Part 1: Can you afford “not” to have a people centered approach to Business?

Are we looking at business backward? Success is driven and measured in financial terms, but people are the heart of business. People matter most, and paradigms are changing to reflect that. New business traditions are emerging that value human factors side-by-side with financial ones. Employee satisfaction is as important as profitability.

How can success be viewed in terms of human capital rather than financial capital? Harvard Business Review poses some intriguing questions, and offers illuminating insight, in a new article on talent management.

The Cost of Money, the Cost of People

The real cost of money is near zero in today’s business climate, according to HBR. Interest rates and inflation are in balance. Capital is plentiful and cheap, comparatively speaking.

Talent, by contrast, has a very different cost basis. This is not meant in financial terms like salary or recruiting costs, but in terms of human value. It can be understood by looking at what a person is worth to your organization, what the impact might be if you lost half of your best people, and what the impact might be if you could swap out some of your sluggish performers and replace them with star talent.

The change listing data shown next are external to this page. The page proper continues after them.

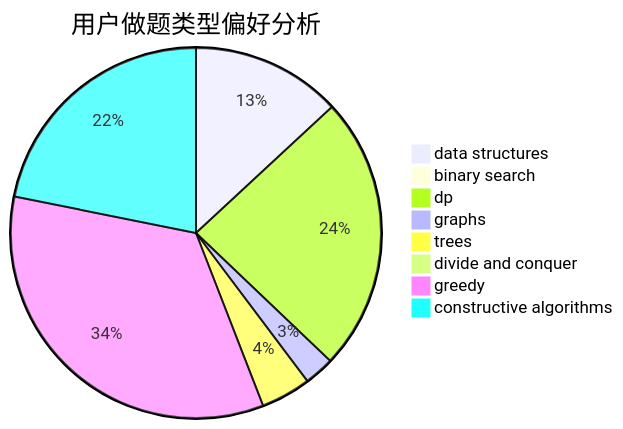
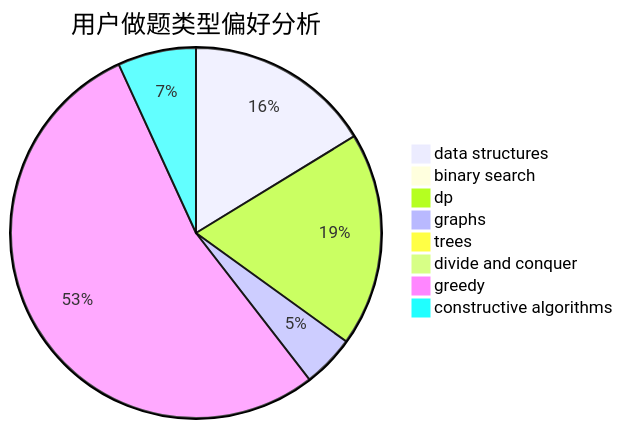
Before and after one commit to sherpahu/cfrs.github.io: the second of 3 diagrams in docs/user/u1818.md, drawn with Mermaid. The commit also changed other lines of this file and 2770 other files, not shown here.

````diff
--- a/docs/user/u1818.md
+++ b/docs/user/u1818.md
@@ -23,11 +23,11 @@
 ```mermaid
 pie title 用户做题类型偏好分析
-    "data structures" :  30
-    "binary search" :  0
-    "dp" :  55
-    "graphs" :  6
-    "trees" :  10
-    "divide and conquer" :  0
-    "greedy" :  78
-    "constructive algorithms" :  50
+    "data structures" :  107
+    "binary search" :  2
+    "dp" :  123
+    "graphs" :  30
+    "trees" :  2
+    "divide and conquer" :  1
+    "greedy" :  353
+    "constructive algorithms" :  45
 ```
````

“The business press refers to a ‘war’ for talent,” HBR says. Human capital is precious. Cultivating, attracting and retaining good people means more than quantifying the value of employees; it means building relationships and putting people first.

Key Questions

For business leadership, the questions are changing. Placing greater value on human capital is directly related to business growth, customer satisfaction and financial performance. Here are some questions that are popping up:

Are our employees inspired?
Who are our difference makers?
What sets them apart in our organization?
How can we empower others to become difference makers, and to be inspired?

Inspired employees and difference makers comprise only a small part of the average company – 12 to 15%. Other companies, however – those that make employee satisfaction a priority – have a lot more of those inspired difference makers that move business forward.